THE TASK.
The data below should be copied out exactly, with its pictures omitted.

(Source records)
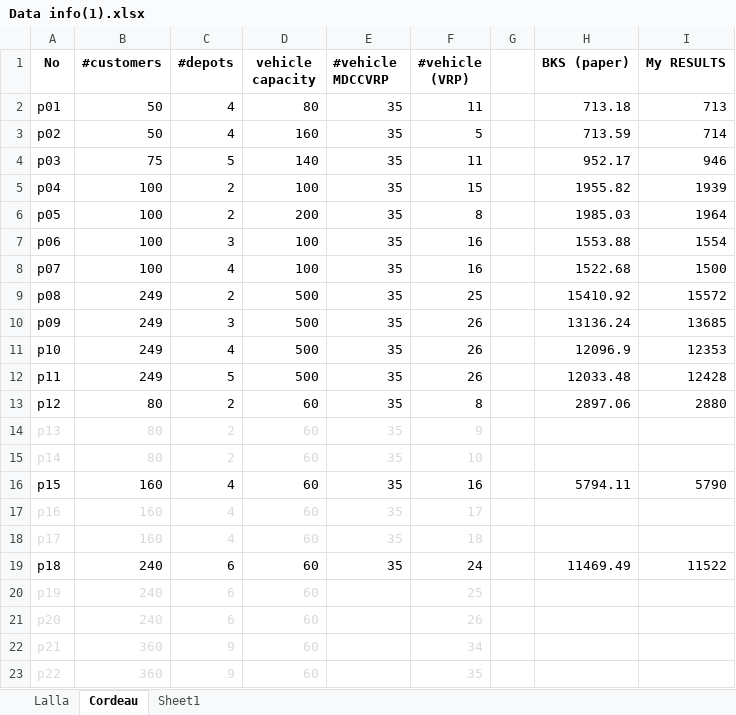
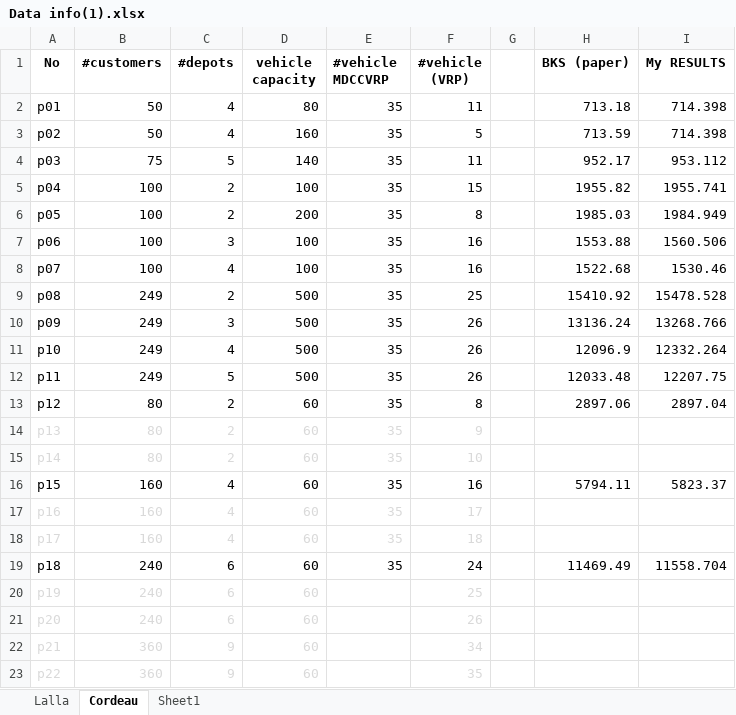
Before and after one commit to gumuxiansheng/COVID-19, an Excel workbook: data/demo/Data info(1).xlsx, sheet Cordeau, drawn as a sheet; only a part is shown; values as stored, in another font and other column widths than the file's, no borders; conditional formats not drawn; the diff names each change by its address in the sheet, - before the commit and + after, or states it on an @@ line.

```diff
--- a/data/demo/Data info(1).xlsx (sheet Cordeau)
+++ b/data/demo/Data info(1).xlsx (sheet Cordeau)
-I2 (My RESULTS): 713
+I2 (My RESULTS): 714.398
-I3 (My RESULTS): 714
+I3 (My RESULTS): 714.398
-I4 (My RESULTS): 946
+I4 (My RESULTS): 953.112
-I5 (My RESULTS): 1939
+I5 (My RESULTS): 1955.741
-I6 (My RESULTS): 1964
+I6 (My RESULTS): 1984.949
-I7 (My RESULTS): 1554
+I7 (My RESULTS): 1560.506
-I8 (My RESULTS): 1500
+I8 (My RESULTS): 1530.46
-I9 (My RESULTS): 15572
+I9 (My RESULTS): 15478.528
-I10 (My RESULTS): 13685
+I10 (My RESULTS): 13268.766
-I11 (My RESULTS): 12353
+I11 (My RESULTS): 12332.264
-I12 (My RESULTS): 12428
+I12 (My RESULTS): 12207.75
-I13 (My RESULTS): 2880
+I13 (My RESULTS): 2897.04
-I16 (My RESULTS): 5790
+I16 (My RESULTS): 5823.37
-I19 (My RESULTS): 11522
+I19 (My RESULTS): 11558.704
```
Also changed, not shown: sheet Lalla, 3 other files.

RESPONSE TO THE TASK.
Before and after one commit to gumuxiansheng/COVID-19, an Excel workbook: data/demo/Data info(1).xlsx, sheet Cordeau, drawn as a sheet; only a part is shown; values as stored, in another font and other column widths than the file's, no borders; conditional formats not drawn; the diff names each change by its address in the sheet, - before the commit and + after, or states it on an @@ line.

```diff
--- a/data/demo/Data info(1).xlsx (sheet Cordeau)
+++ b/data/demo/Data info(1).xlsx (sheet Cordeau)
-I2 (My RESULTS): 713
+I2 (My RESULTS): 714.398
-I3 (My RESULTS): 714
+I3 (My RESULTS): 714.398
-I4 (My RESULTS): 946
+I4 (My RESULTS): 953.112
-I5 (My RESULTS): 1939
+I5 (My RESULTS): 1955.741
-I6 (My RESULTS): 1964
+I6 (My RESULTS): 1984.949
-I7 (My RESULTS): 1554
+I7 (My RESULTS): 1560.506
-I8 (My RESULTS): 1500
+I8 (My RESULTS): 1530.46
-I9 (My RESULTS): 15572
+I9 (My RESULTS): 15478.528
-I10 (My RESULTS): 13685
+I10 (My RESULTS): 13268.766
-I11 (My RESULTS): 12353
+I11 (My RESULTS): 12332.264
-I12 (My RESULTS): 12428
+I12 (My RESULTS): 12207.75
-I13 (My RESULTS): 2880
+I13 (My RESULTS): 2897.04
-I16 (My RESULTS): 5790
+I16 (My RESULTS): 5823.37
-I19 (My RESULTS): 11522
+I19 (My RESULTS): 11558.704
```
Also changed, not shown: sheet Lalla, 3 other files.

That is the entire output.